The vagaries of the Merion layout meant that the USGA didn’t schedule the usual split starts for the first two rounds using the first and 10th holes. Instead, golfers began play on either the first or 11th holes.
We were in place to watch the 7 a.m. 11th hole group at the 15th green. Belgian Nicolas Colsaerts joined Masters Tournament winners Bubba Watson and Zach Johnson as they worked their way uphill toward the small group of fans greeting them.
For those attending an Open or any other professional golf tournament, I recommend sitting in the stands and watching several players finish a hole. The experience is far more useful than hanging around the practice range, or standing six rows back along a fence line, hoping for a glimpse.
Here are a few examples.
Watson’s approach landed above the hole, tucked in the back left of the green, and sucked back 40 feet on the slick surface. His uphill putt stopped short 6 feet, but he slid the next one in for par.
Colsaerts spun his shot back 20 feet, but his first putt reached tap-in range. Johnson’s approach landed in high fescue on the left side of the green, and his chip stopped 4 feet above. He made par.
The next few groups featured Phil Mickelson, Steve Stricker, Keegan Bradley, Matt Kuchar, Brandt Snedeker and eventual Open winner Justin Rose. Stricker had an easy birdie, while the others all had good attempts for par, most of which succeeded.
The difference in the pros’ skill level around the green, compared to the rest of us, shows that it’s not just a matter of how far they can hit it off the tee.
At 8:36 a.m. the horn blew because of an approaching storm, forcing the players, the fans and the media off the course. A major thunderstorm followed a few minutes later, with thousands of fans all trying to find relief from the heavy downpour and lightning flashes.
Sardines would have felt right at home inside the Merchandise Pavilion along the 16th fairway. My friends Jim and Lisa Hutchins, whom I was supposed to meet that morning, were stuck there for a long while. We never did catch up to each other.
By the time the storm ended and play resumed, the tournament had lost almost 3 1/2 hours of playing time. It forced the conclusion of the second round into Saturday morning and an unusual threesome arrangement for Saturday’s third round to fully recover from the delay.
I returned to the 15th green on Thursday, just in time to watch a famous pro play the hole just as well as I would.

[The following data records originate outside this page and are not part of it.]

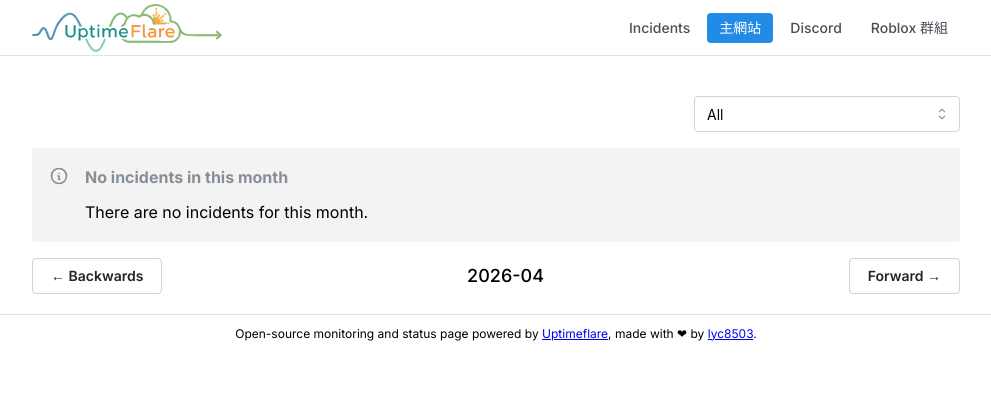
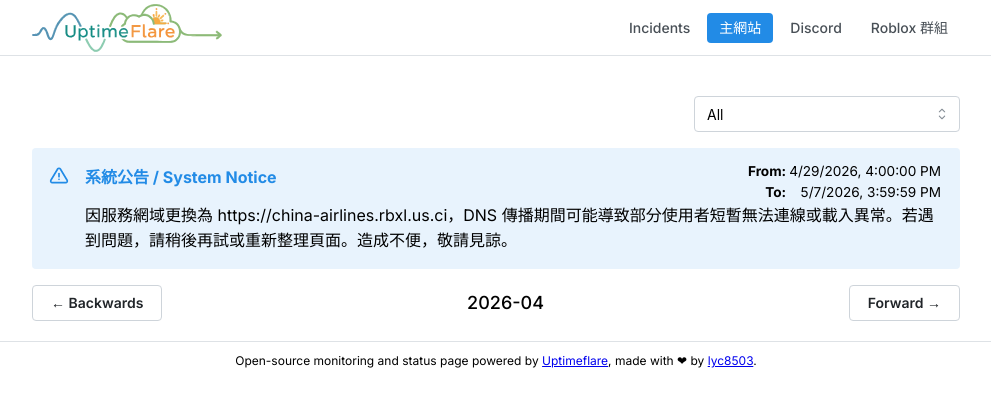
Before and after one commit to burce857/-4932, a Next.js app: page /incidents in a window 1280 px wide. Shown: the top 406 px of the page, without its empty margins (144-1135 px from the left). Built offline with nearby package versions, Linux system fonts and the light colour scheme.

Commit message:
Update uptime.config.ts

```diff
--- a/uptime.config.ts
+++ b/uptime.config.ts
@@ -4,12 +4,15 @@
   MaintenanceConfig,
 } from './types/config';
 
+/* ===== 新網域設定 ===== */
+const NEW_DOMAIN = 'https://china-airlines.rbxl.us.ci';
+
 /* ===== 前端顯示 ===== */
 const pageConfig: PageConfig = {
   title: 'China Airlines ROBLOX Status',
   links: [
     {
-      link: 'https://china-airlines.rbxl.ccwu.cc/',
+      link: NEW_DOMAIN,
       label: '主網站',
       highlight: true,
     },
@@ -31,8 +34,8 @@
       id: 'main_website',
       name: '主網站 / Main Website',
       method: 'GET',
-      target: 'https://china-airlines.rbxl.ccwu.cc/',
-      tooltip: 'China Airlines ROBLOX 官方網站',
+      target: NEW_DOMAIN,
+      tooltip: 'China Airlines ROBLOX 官方網站（新網域）',
       expectedCodes: [200, 301, 302],
     },
     {
@@ -57,22 +60,21 @@
       method: 'GET',
       target: 'https://www.roblox.com/communities/33984181/China-Airlines#!/about',
       tooltip: 'Roblox 官方群組頁面',
-      expectedCodes: [200, 301, 302],
+      expectedCodes: [200, 301, 302, 403],
     },
   ],
 };
 
 /* ===== 維護 / 公告 ===== */
 const maintenances: MaintenanceConfig[] = [
-  /*
   {
-    title: '系統公告',
-    body: 'China Airlines ROBLOX Status 已更新至新版狀態頁。',
-    start: '2026-04-29T16:00:00+08:00',
-    end: '2026-04-30T00:00:00+08:00',
+    title: '系統公告 / System Notice',
+    body:
+      '因服務網域更換為 https://china-airlines.rbxl.us.ci，DNS 傳播期間可能導致部分使用者短暫無法連線或載入異常。若遇到問題，請稍後再試或重新整理頁面。造成不便，敬請見諒。',
+    start: '2026-04-30T00:00:00+08:00',
+    end: '2026-05-07T23:59:59+08:00',
     color: 'blue',
   },
-  */
 ];
 
 export { pageConfig, workerConfig, maintenances };
```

Sergio Garcia’s tee shot went out of bounds, which for this hole was not hard to do. Cut-down posts marking OB hugged the ground only 3 feet from the fairway, and another yard separated the poles from Golf House Road. Garcia’s third shot was safe, but his next one landed in the right greenside bunker. He flew over the green to the rough beyond, and muddled his way from there to a triple bogey.
In a later round, Garcia made a 10 on the same hole. Those two combined bits of butchery took him out of contention.
On the other hand, I also watched several other pros show the rest of us what course management should be.
For example, Kevin Sutherland, Matt Weibring, and Randall Hutchinson all hit midirons off the eighth tee, a 359-yard par 4 with fairway bunkers marking the beginning of a downhill fairway slope toward the green. The tee shots kept them on level ground, short of the bunkers, but with good chances for approaches that would put them in birdie range. These tactics were used by nearly everyone else in the field on that hole, and on a few of the other short par 4s.
Third Annual Eleanor Soltner Memorial Golf Outing
The third Eleanor Soltner Memorial Golf Outing is scheduled for Wednesday, Aug. 14, and supports the Delaware Hospice Center in Milford.
The event begins with a light breakfast, moves to the range for warming up and then a shotgun start at 9 a.m. The award reception takes place after lunch.
The $100 per person fee pays for playing in the four-person scramble format, along with cart, meals and range balls. Prizes are available, and a silent auction will be held.
For more information, including sponsorship opportunities, contact Bob Burd at 302-422-3501.